|This funny image is from this website.|
Moving to Durham has been a reality check in how I relate to and think about welfare. Before moving here, I thought (or maybe more realistically I was told) that people who are on welfare just need to get off their lazy butts, get a job, provide for themselves and their family, and have some pride in themselves. While parts of that statement undoubtedly are true, I've come to realize that welfare isn't the only big bad wolf that's sucking our government and economy dry. On the other hand, I've also realized that there are well-bodied, able people who could work but choose not to because they're on welfare. Welfare as a system seems to help people, but ends up making them feel overbenefitted and incapable in the long-run.
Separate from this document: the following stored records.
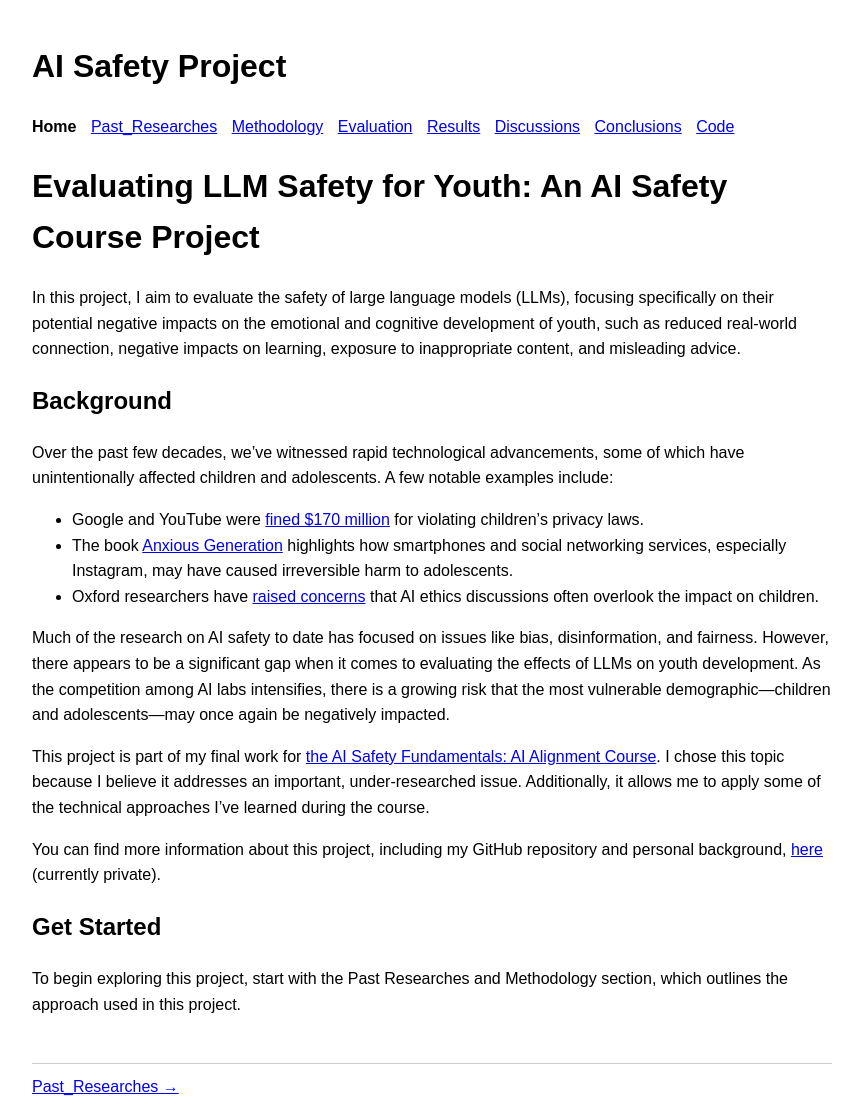
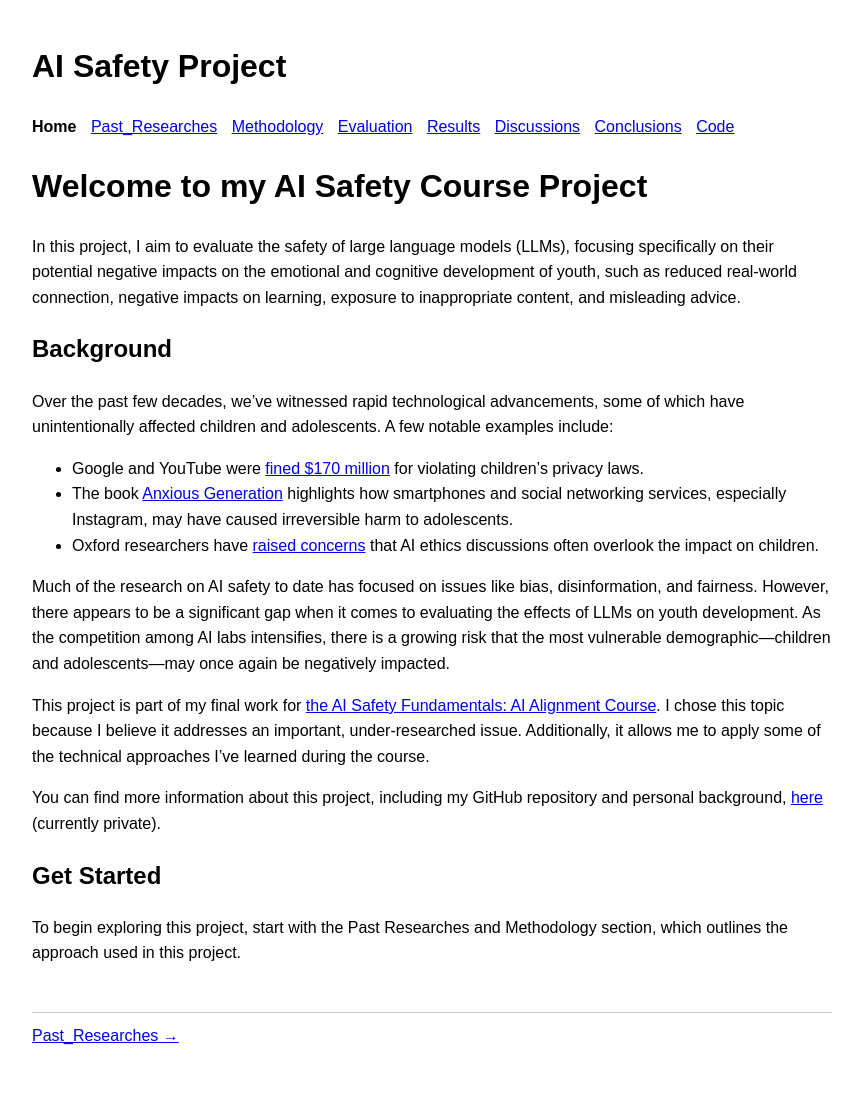
Before and after one commit to nidone/AI-Safety-Project, a Jekyll site: the page built from index.md, in a window 1280 px wide. Shown: the whole page, without its empty margins (208-1069 px from the left). Built offline with Jekyll 4.4.1, drawn with Linux system fonts in a browser that asks for light colours; after the commit the page ends 1068 px from its top, so only the background shows below that.

Commit message:
Update index.md

```diff
--- a/index.md
+++ b/index.md
@@ -3,7 +3,7 @@ layout: default
 title: Home - AI Safety Project
 ---
 
-# Evaluating LLM Safety for Youth: An AI Safety Course Project
+# Welcome to my AI Safety Course Project
 
 In this project, I aim to evaluate the safety of large language models (LLMs), focusing specifically on their potential negative impacts on the emotional and cognitive development of youth, such as reduced real-world connection, negative impacts on learning, exposure to inappropriate content, and misleading advice.
 
```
When thinking about welfare, I've often talked about the need for the Church to help their impoverished brothers and sisters, not the government. It wasn't until I read When Helping Hurts: How to alleviate poverty without hurting the poor... and yourself that I realized the Church's large role in the beginning of the welfare state. Allow me to explain...
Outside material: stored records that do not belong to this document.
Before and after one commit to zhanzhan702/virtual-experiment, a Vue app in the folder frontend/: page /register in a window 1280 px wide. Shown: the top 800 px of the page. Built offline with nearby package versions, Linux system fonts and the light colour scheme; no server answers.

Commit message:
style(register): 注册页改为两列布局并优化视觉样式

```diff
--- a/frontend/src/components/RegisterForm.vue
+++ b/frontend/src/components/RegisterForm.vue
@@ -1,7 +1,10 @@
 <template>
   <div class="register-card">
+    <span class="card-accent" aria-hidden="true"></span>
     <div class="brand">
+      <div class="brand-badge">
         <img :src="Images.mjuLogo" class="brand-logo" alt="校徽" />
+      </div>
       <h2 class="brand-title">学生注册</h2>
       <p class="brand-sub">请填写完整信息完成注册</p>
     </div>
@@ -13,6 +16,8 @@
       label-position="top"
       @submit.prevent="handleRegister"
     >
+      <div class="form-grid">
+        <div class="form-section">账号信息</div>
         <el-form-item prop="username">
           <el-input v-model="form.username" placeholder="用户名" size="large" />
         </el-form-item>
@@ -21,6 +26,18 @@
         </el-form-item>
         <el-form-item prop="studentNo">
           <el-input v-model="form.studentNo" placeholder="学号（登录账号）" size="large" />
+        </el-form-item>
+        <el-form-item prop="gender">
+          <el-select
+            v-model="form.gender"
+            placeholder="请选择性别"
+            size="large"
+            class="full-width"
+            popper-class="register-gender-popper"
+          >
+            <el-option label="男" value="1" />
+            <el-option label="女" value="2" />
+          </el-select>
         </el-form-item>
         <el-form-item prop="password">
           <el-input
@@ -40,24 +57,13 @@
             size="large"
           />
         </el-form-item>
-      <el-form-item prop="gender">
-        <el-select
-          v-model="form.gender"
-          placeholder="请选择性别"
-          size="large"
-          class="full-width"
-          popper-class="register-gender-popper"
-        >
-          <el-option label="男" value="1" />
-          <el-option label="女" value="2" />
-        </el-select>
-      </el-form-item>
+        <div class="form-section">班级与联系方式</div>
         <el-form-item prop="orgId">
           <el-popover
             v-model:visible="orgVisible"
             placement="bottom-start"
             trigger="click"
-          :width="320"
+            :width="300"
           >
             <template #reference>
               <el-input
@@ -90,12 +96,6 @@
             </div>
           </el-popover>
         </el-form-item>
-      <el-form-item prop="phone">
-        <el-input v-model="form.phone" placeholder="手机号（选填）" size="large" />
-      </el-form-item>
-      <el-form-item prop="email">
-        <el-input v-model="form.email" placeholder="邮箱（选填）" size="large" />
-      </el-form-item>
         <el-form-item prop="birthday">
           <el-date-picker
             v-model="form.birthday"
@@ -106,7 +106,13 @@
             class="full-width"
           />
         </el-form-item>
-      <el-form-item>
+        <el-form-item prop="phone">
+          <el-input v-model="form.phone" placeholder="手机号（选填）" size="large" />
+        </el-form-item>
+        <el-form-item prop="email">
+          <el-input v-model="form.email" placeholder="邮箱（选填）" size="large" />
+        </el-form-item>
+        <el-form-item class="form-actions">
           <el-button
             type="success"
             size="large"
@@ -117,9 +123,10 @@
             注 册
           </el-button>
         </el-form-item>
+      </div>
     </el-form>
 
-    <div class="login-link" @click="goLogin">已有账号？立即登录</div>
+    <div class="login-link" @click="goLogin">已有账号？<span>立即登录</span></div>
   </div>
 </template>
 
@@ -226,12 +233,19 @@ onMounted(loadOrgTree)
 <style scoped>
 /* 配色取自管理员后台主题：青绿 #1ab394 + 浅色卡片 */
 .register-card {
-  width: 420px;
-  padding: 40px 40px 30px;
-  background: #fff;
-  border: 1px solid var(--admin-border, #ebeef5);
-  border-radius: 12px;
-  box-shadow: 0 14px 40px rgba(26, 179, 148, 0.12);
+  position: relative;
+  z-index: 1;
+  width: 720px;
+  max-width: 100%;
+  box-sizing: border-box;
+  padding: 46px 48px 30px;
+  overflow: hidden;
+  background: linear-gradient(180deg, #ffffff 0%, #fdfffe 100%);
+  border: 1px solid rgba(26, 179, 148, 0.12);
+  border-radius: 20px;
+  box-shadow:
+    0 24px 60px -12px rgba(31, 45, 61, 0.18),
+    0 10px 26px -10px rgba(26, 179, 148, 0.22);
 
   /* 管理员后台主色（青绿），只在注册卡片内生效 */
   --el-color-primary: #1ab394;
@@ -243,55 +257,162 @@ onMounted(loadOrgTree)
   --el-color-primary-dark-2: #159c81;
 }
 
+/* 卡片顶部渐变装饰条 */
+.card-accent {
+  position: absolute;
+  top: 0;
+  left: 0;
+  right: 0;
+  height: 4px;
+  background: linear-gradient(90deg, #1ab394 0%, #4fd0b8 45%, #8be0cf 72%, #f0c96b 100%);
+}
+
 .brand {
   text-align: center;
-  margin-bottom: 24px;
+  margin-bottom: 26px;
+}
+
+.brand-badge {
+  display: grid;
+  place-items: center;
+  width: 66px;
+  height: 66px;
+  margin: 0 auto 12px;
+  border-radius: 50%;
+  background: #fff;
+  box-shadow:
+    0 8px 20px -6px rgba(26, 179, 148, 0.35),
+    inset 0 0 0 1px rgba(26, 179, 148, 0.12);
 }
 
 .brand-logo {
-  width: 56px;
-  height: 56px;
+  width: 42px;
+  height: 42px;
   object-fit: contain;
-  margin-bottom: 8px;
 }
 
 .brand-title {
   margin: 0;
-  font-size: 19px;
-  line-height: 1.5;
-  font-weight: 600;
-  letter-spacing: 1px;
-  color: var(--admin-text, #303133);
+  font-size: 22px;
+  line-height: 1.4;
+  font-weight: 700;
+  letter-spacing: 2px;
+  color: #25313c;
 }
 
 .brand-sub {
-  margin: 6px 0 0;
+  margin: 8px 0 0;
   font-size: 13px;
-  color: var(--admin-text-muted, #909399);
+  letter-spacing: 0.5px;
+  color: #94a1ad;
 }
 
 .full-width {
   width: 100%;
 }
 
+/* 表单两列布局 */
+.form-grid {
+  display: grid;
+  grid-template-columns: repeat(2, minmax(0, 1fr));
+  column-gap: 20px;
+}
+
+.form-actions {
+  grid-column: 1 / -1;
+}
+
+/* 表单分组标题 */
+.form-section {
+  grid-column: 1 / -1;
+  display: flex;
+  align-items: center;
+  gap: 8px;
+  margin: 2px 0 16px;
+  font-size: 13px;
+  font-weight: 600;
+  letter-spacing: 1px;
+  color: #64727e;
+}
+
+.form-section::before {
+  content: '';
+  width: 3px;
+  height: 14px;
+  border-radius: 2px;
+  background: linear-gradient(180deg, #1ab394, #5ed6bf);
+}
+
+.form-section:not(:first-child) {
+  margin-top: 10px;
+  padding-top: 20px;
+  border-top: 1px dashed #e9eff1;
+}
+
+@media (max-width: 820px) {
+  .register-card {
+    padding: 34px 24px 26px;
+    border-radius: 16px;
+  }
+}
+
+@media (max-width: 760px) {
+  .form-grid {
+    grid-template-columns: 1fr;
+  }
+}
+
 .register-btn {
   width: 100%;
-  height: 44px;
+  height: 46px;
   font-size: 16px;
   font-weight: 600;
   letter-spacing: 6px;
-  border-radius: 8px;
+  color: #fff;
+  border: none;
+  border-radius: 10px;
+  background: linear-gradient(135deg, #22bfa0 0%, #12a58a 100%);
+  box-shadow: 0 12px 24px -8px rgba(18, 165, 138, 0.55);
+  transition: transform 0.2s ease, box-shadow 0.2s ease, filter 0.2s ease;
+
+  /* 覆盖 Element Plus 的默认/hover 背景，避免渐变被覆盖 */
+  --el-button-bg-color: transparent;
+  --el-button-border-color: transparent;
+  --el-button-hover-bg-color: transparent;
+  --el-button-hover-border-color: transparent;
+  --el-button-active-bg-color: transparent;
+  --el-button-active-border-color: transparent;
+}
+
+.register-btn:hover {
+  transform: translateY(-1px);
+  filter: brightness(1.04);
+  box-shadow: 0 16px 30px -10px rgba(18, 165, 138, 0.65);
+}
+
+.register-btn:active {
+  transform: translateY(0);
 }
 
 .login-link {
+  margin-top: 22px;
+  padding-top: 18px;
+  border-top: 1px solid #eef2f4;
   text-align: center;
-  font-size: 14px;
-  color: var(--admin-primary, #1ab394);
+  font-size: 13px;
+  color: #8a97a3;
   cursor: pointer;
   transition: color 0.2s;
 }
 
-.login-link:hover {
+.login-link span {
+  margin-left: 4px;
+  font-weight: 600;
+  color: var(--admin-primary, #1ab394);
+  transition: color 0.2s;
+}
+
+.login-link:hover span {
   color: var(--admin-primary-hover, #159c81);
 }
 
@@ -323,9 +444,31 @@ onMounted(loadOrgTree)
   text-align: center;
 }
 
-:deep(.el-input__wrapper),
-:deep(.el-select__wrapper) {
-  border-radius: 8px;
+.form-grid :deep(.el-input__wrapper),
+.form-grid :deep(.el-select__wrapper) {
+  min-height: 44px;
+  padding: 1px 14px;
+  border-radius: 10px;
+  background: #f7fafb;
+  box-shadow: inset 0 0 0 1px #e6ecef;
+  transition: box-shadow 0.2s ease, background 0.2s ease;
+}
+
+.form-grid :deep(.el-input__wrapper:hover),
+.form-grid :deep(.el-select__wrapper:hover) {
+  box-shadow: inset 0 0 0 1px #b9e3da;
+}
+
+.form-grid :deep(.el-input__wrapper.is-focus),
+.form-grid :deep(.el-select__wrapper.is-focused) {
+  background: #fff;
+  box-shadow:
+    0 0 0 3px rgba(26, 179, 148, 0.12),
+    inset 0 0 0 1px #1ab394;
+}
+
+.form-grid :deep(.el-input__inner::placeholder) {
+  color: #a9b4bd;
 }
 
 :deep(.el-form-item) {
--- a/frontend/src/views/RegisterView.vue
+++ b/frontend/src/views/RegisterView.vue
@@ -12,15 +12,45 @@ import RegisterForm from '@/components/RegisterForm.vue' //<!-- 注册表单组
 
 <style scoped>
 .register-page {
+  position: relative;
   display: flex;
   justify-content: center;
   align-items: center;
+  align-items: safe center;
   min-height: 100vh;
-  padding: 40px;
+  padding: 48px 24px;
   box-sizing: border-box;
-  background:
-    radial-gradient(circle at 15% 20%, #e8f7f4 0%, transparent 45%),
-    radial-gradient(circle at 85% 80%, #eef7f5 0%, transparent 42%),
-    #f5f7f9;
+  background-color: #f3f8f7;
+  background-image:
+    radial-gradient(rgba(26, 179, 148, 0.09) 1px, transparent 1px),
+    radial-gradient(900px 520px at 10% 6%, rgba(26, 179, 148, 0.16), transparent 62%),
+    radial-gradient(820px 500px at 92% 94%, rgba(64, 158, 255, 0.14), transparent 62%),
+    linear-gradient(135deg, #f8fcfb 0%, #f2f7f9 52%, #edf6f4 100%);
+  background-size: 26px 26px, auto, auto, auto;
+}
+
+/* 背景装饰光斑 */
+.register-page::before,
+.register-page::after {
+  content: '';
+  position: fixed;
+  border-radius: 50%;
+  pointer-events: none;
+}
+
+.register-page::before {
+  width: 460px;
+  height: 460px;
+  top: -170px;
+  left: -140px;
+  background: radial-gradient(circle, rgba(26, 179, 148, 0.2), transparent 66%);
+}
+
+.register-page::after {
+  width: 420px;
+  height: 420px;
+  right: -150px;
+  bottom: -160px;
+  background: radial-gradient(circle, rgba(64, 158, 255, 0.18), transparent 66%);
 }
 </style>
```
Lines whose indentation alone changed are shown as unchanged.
Apparently there's this period of time called "The Great Reversal." It took place in the twentieth century. Prior to this time, "evangelical Christians played a large role in ministering to the physical and spiritual needs of the poor" (When Helping Hurts, page 43). At the beginning of the twentieth century, a movement called the social gospel movement started cropping up. Basically evangelicals saw this movement as liberal and unbiblical, when, in reality, it was biblical as it sought to further God's Kingdom on earth*. Evangelicals started separating themselves from this movement, which "ended... in a large-scale retreat from the front lines of poverty alleviation" (page 44).
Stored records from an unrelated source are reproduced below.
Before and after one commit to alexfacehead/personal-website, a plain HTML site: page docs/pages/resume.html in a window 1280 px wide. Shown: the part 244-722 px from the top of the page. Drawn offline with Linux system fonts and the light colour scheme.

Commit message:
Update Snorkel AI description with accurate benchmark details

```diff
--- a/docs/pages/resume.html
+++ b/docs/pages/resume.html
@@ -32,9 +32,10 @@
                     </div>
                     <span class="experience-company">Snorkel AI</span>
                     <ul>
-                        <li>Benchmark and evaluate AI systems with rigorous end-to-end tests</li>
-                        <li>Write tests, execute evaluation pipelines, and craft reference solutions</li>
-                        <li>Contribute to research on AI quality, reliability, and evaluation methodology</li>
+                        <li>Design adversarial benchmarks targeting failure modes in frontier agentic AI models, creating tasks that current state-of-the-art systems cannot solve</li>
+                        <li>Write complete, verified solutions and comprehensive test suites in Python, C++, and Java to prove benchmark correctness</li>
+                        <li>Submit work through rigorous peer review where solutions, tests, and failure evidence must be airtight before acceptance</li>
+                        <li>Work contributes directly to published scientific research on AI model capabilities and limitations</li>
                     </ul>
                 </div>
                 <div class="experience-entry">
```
This Great Reversal happened during the early 1900s (1900-1930ish), which was BEFORE the rise of the welfare state in the 1960s. This retreat from poverty alleviation "was fundamentally due to shifts in theology and not-as many have asserted-to government programs that drove the church away from ministry to the poor" (page 44).
Interestingly, this same Great Reversal thinking is something I have to constantly battle against. Although I never knew why I equated Christian based social justice with political liberality and theological wavering, I did. And to some degree still do, despite knowing its not right (and honestly sinful).
May we, as the Church, long for God's Kingdom to be established on earth. May we lay aside politics and untrue theological doctrine and pursue people in the name of Jesus, not a politician. May we repent of sinful thinking that has been ill-justified for decades in order to bring His glory on earth.
*This being said, the social gospel movement didn't necessarily seek to share the gospel in word, but simply in deed (which obviously isn't okay). I'm not saying their theology was super solid and we should all go by it, but I am saying that this theological shift caused many Christians to retreat from poverty alleviation (rather than combating this movement in a positive way - without neglecting the poor).